About

Phi Tau Omega Chapter

July 1999 witnessed the dawning of a quest: the formation of The Pearls of Vision 2000 Interest Group. It consisted of twenty highly motivated and determined members, determined “By Merit and Culture” to become an arm of the first American Greek-letter organization, Alpha Kappa Alpha Sorority, Incorporated. The twenty members worked diligently and persevered. As The Pearls of Vision 2000 Interest Group, members fostered and implemented the beliefs of the sorority. As it had always been the conception of the group, a need to improve the educational, social, and economic conditions of many existed in the Hapeville/South Fulton Community.

On January 20, 2001, thirty-three proud, eager, and just as determined ladies stood as Alpha Kappa Alpha Sorority, Incorporated agreed that the quest had been realized. In so doing, The Pearls of Vision 2000 Interest Group was chartered as Phi Tau Omega Chapter of Alpha Kappa Alpha Sorority, Incorporated, the first Greek-letter organization in Hapeville. The 33 Charter members were:

*denotes deceased member

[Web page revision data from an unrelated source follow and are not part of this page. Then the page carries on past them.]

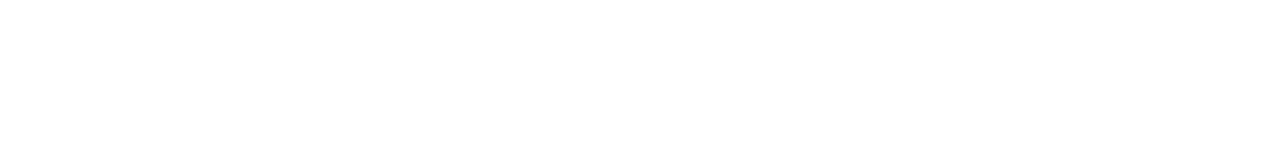
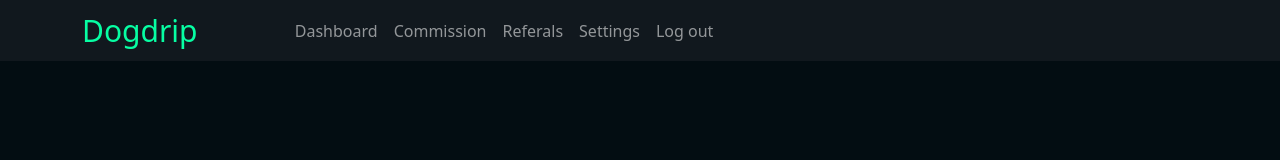
Before and after one commit to ayocryp/dogdrip-nft, a plain HTML site: page dashboard.html in a window 1280 px wide. Drawn offline with Linux system fonts and the light colour scheme.

Commit message:
new commit

```diff
--- /dev/null
+++ b/Sass/main.scss
@@ -0,0 +1,30 @@
+
+// Font
+// To be added here
+
+
+// Color
+$primary-color: #030d12;
+$secondary-color: #07fea3;
+$navbar: #11181e;
+$text: #e8eaea;
+
+* {
+  box-sizing: border-box;
+  padding: 0;
+  margin: 0;
+}
+
+.background {
+  background-color: $primary-color;
+}
+
+#nav-bg {
+  background-color: $navbar;
+  .logo {
+    text-decoration: none;
+    color: $secondary-color;
+    font-size: 30px;
+    margin-right: 8%;
+  }
+}
--- a/dashboard.html
+++ b/dashboard.html
@@ -1,20 +1,77 @@
+<!DOCTYPE html>
 <html lang="en">
 <head>
     <meta charset="UTF-8">
     <meta http-equiv="X-UA-Compatible" content="IE=edge">
-    <meta name="viewport" content="width=device-width, initial-scale=1.0">
-    <title>Dashboard</title>
+    <meta name="viewport" content="width=, initial-scale=1.0">
+    <title>Welcome to your Dashboard</title>
+    <link rel="stylesheet" href="/css/main.css">
+    <link rel="stylesheet" href="/bootstrap-5.1.3-dist/css/bootstrap.css">
 </head>
-<body>
+<body class="background">
+
+
+     <!-- Navigation -->
+
+     <header>
+        <nav class="navbar navbar-expand-lg navbar-dark" id="nav-bg">
+            <div class="container">
+            <a class="logo" href="">Dogdrip</a>
+            <button class="navbar-toggler" type="button" data-bs-toggle="collapse" data-bs-target="#navBar" aria-controls="navBar" aria-expanded="false" aria-label="Navigation toggle">
+                <span class="navbar-toggler-icon">
+                </span>
+            </button>
+
+            <div class="collapse navbar-collapse" id="navBar">
+                <ul class="navbar-nav ">
+                    <li class="nav-item">
+                        <a class="nav-link" href="">Dashboard</a>
+                    </li>
+                    <li class="nav-item">
+                        <a class="nav-link" href="">Commission</a>
+                    </li>
+                    <li class="nav-item">
+                        <a class="nav-link" href="">Referals</a>
+                    </li>
+                    <li class="nav-item">
+                        <a class="nav-link" href="">Settings</a>
+                    </li>
+                    <li class="nav-item">
+                        <a class="nav-link" href="">Log out</a>
+                    </li>
+                </ul>
+
+            </div>
+
+        </nav>
+    </header>
+
+        <!-- Inner body starts -->
+
+        <div class="row">
+
+        </div>
 
 
 
 
 
 
-     <!-- Script -->
-     <script src="/bootstrap-5.1.3-dist/js/bootstrap.min.js">
 
-    </script>
 
-</bo
+
+
+
+
+
+
+
+
+
+         <!-- Script -->
+         <script src="/bootstrap-5.1.3-dist/js/bootstrap.min.js">
+
+        </script>
+
+</body>
+</html>
```
Also changed, not shown: Sass/_new.scss (added), css/main.css (added), css/slick-theme.css (added), css/slick.css (added), 3 other files.
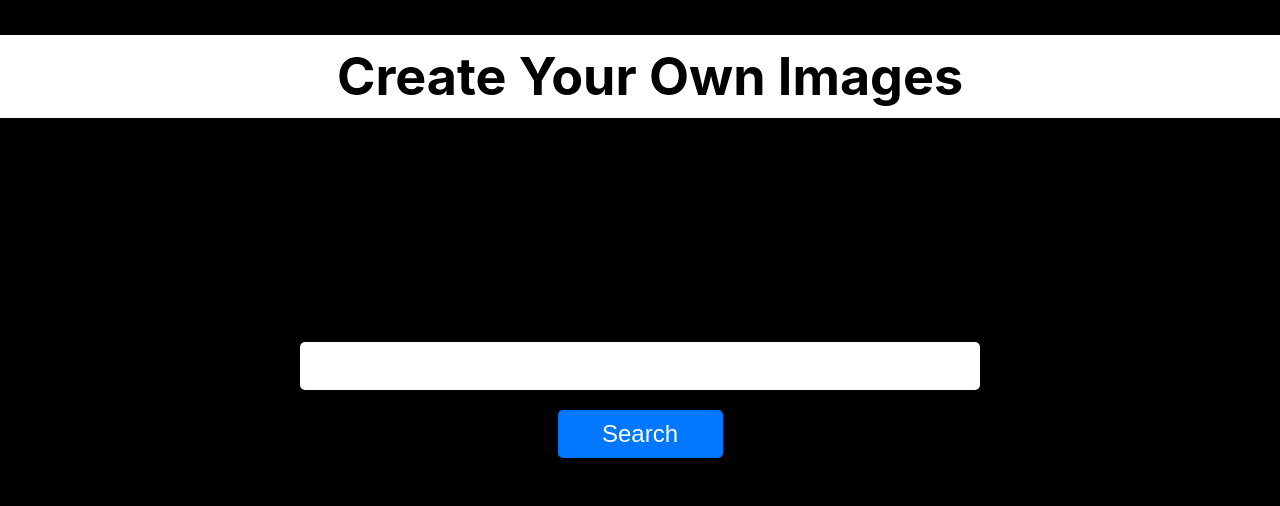
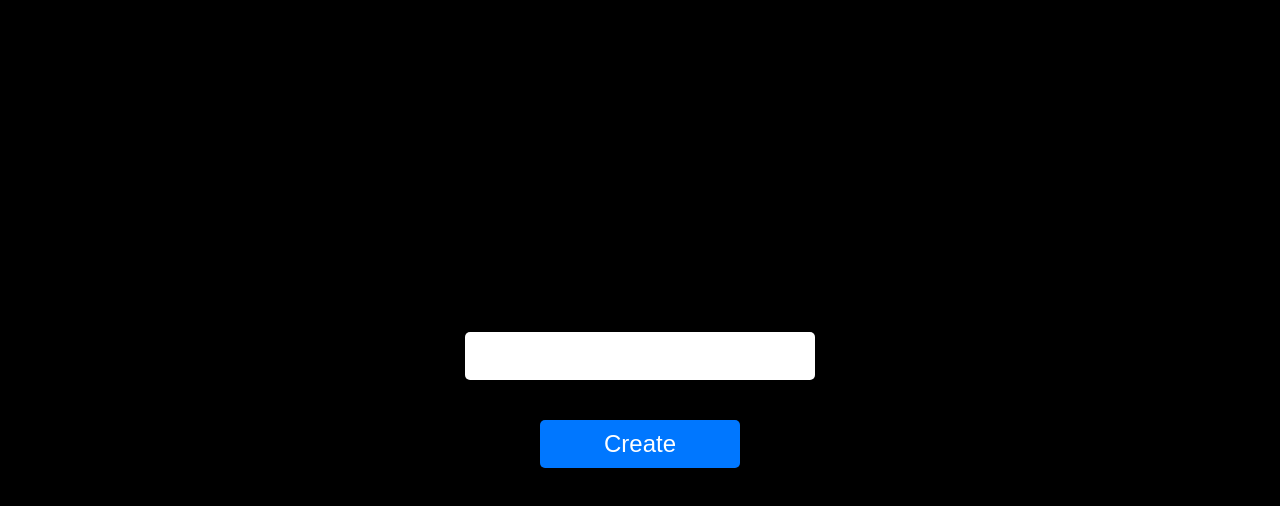
Before and after one commit to typeveron/img_maker, a React (Create React App) app: page / in a window 1280 px wide. Shown: the top 506 px of the page. Built offline with nearby package versions, Linux system fonts and the light colour scheme.

Commit message:
changed my project less text

```diff
--- a/package.json
+++ b/package.json
@@ -2,7 +2,7 @@
   "name": "imgmaker",
   "version": "0.1.0",
   "private": true,
-  "proxy": "http://localhost:3001",
+  "proxy": "http://localhost:4000/",
   "dependencies": {
     "@testing-library/jest-dom": "^5.16.5",
     "@testing-library/react": "^13.4.0",
--- a/src/App.css
+++ b/src/App.css
@@ -36,15 +36,3 @@
     transform: rotate(360deg);
   }
 }
-
-h1 {
-  position: fixed;
-  top: 0;
-  left: 0;
-  color: black;
-  width: 100%;
-  background-color: white;
-  text-align: center;
-  padding: 10px;
-  box-shadow: 0 0 10px rgba(0, 0, 0, 0.2);
-}
--- a/src/App.tsx
+++ b/src/App.tsx
@@ -10,7 +10,6 @@ function App() {
   return (
     <div className="App">
       <header className="App-header">
-      <h1>Create Your Own Images</h1>
       <SearchBar />
       </header>
     </div>
--- a/src/Searchbar.tsx
+++ b/src/Searchbar.tsx
@@ -35,7 +35,7 @@ const generateId = (): string => {
     return (
       <div className="search-bar-container">
         <input type="text" value={searchTerm} onChange={(e) => setSearchTerm(e.target.value)} />
-        <button onClick={handleSearch}>Search</button>
+        <button onClick={handleSearch}>Create</button>
         <ul>
           {searchResults.map(result => (
             <li key={generateId()}>
--- a/src/searchbar.css
+++ b/src/searchbar.css
@@ -1,3 +1,54 @@
+.App {
+  text-align: center;
+}
+
+.App-logo {
+  height: 40vmin;
+  pointer-events: none;
+}
+
+@media (prefers-reduced-motion: no-preference) {
+  .App-logo {
+    animation: App-logo-spin infinite 20s linear;
+  }
+}
+
+.App-header {
+  background-color: #000000;
+  min-height: 100vh;
+  display: flex;
+  flex-direction: column;
+  align-items: center;
+  justify-content: center;
+  font-size: calc(10px + 2vmin);
+  color: white;
+}
+
+.App-link {
+  color: #61dafb;
+}
+
+@keyframes App-logo-spin {
+  from {
+    transform: rotate(0deg);
+  }
+  to {
+    transform: rotate(360deg);
+  }
+}
+
+h2 {
+  position: fixed;
+  top: 0;
+  left: 0;
+  color: black;
+  width: 100%;
+  background-color: white;
+  text-align: center;
+  padding: 10px;
+  box-shadow: 0 0 10px rgba(0, 0, 0, 0.2);
+}
+
 .search-bar-container {
   display: flex;
   flex-direction: column;
@@ -12,7 +63,8 @@
   border-radius: 5px;
   border: none;
   margin-bottom: 20px;
-    width: 200%; /* Add this line to make the input field wider */
+  width: 100%;
+  max-width: 500px;
 }
 
 button {
@@ -23,8 +75,9 @@
   border-radius: 5px;
   border: none;
   cursor: pointer;
-    width: 50%; /* Add this line to make the button wider */
-    max-width: 200px; /* Add this line to limit the button's maximum width */
+  width: 100%;
+  max-width: 200px;
+  margin-top: 20px;
 }
 
 ul {
```
Also changed, not shown: 1 other file (tests, documents, lock files or other folders). Lines whose indentation alone changed are shown as unchanged.
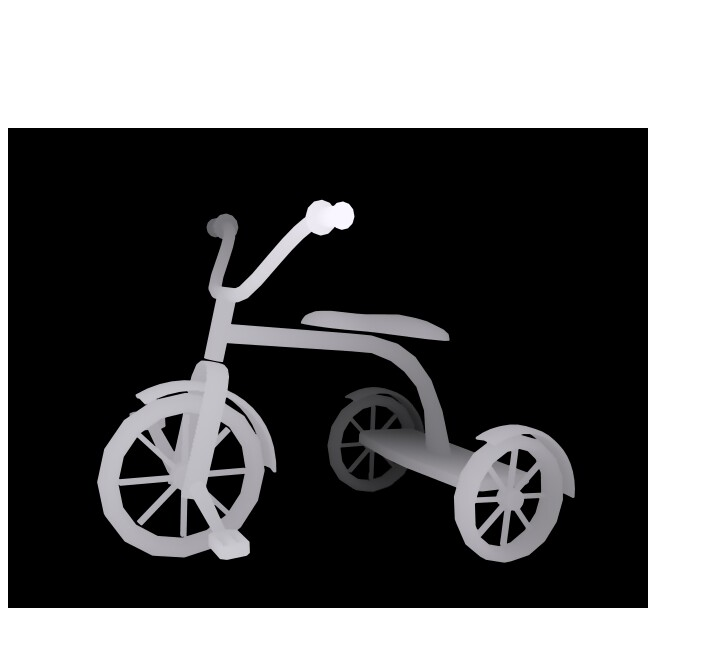
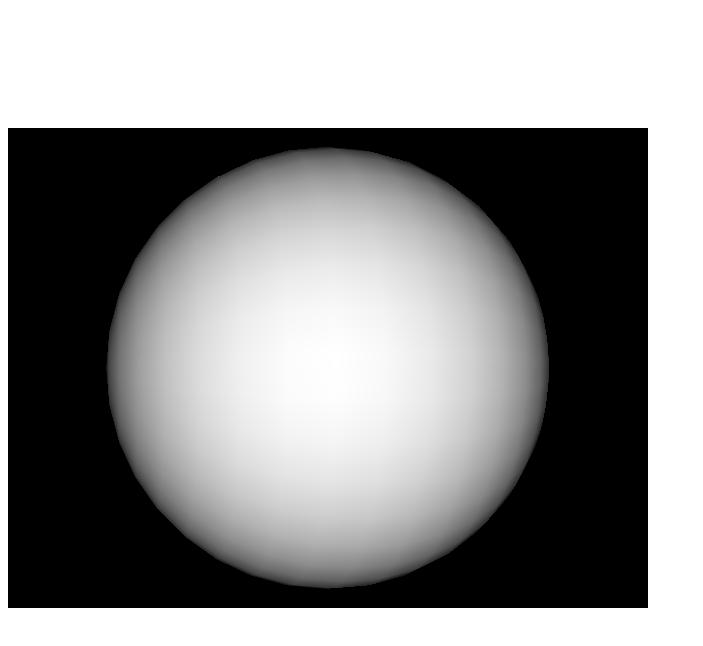
Before and after one commit to Gonzih/autostereograms-rs, a website: page www/index.html in a window 1280 px wide. Shown: the whole page, without its empty margins (0-703 px from the left). Drawn offline with Linux system fonts and the light colour scheme.

Commit message:
Add samples

```diff
--- a/www/index.html
+++ b/www/index.html
@@ -6,7 +6,7 @@
   </head>
   <body>
     <noscript>This page contains webassembly and javascript content, please enable javascript in your browser.</noscript>
-    <img id="source-image" src="/trike.jpg">
+    <img id="source-image" src="/samples/sphere.jpg">
     <canvas id="autostereogram_one" width="600" height="600"></canvas>
     <script src="./bootstrap.js"></script>
   </body>
```
Also changed, not shown: www/samples/cup.jpg (added), www/samples/shark.png (added), www/samples/sphere.jpg (added), www/samples/trike.jpg (renamed from www/trike.jpg), www/shapes.png (deleted).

Alpha Kappa Alpha Sorority, Incorporated

foundersFounded on the campus of Howard University in Washington, DC in 1908, Alpha Kappa Alpha Sorority is the oldest Greek-letter organization established by African American college-trained women. To trace its history is to tell a story of changing patterns of human relations in America in the 20th century.

The small group of women who organized the Sorority was conscious of a privileged position as college-trained women of color, just one generation removed from slavery. They were resolute that their college experiences should be as meaningful and productive as possible. Alpha Kappa Alpha was founded to apply that determination.

As the Sorority grew, it kept in balance two important themes: the importance of the individual and the strength of an organization of women of ability and courage. As the world became more complex, there was a need for associations which cut across racial, geographical, political, physical and social barriers.

Alpha Kappa Alpha’s influence extends beyond campus quads and student interest. It has a legacy of service that deepens, rather than ends, with college graduation.

The goals of its program activities center on significant issues in families, communities, government halls and world assembly chambers. Its efforts constitute a priceless part of the global experience in the 21st century.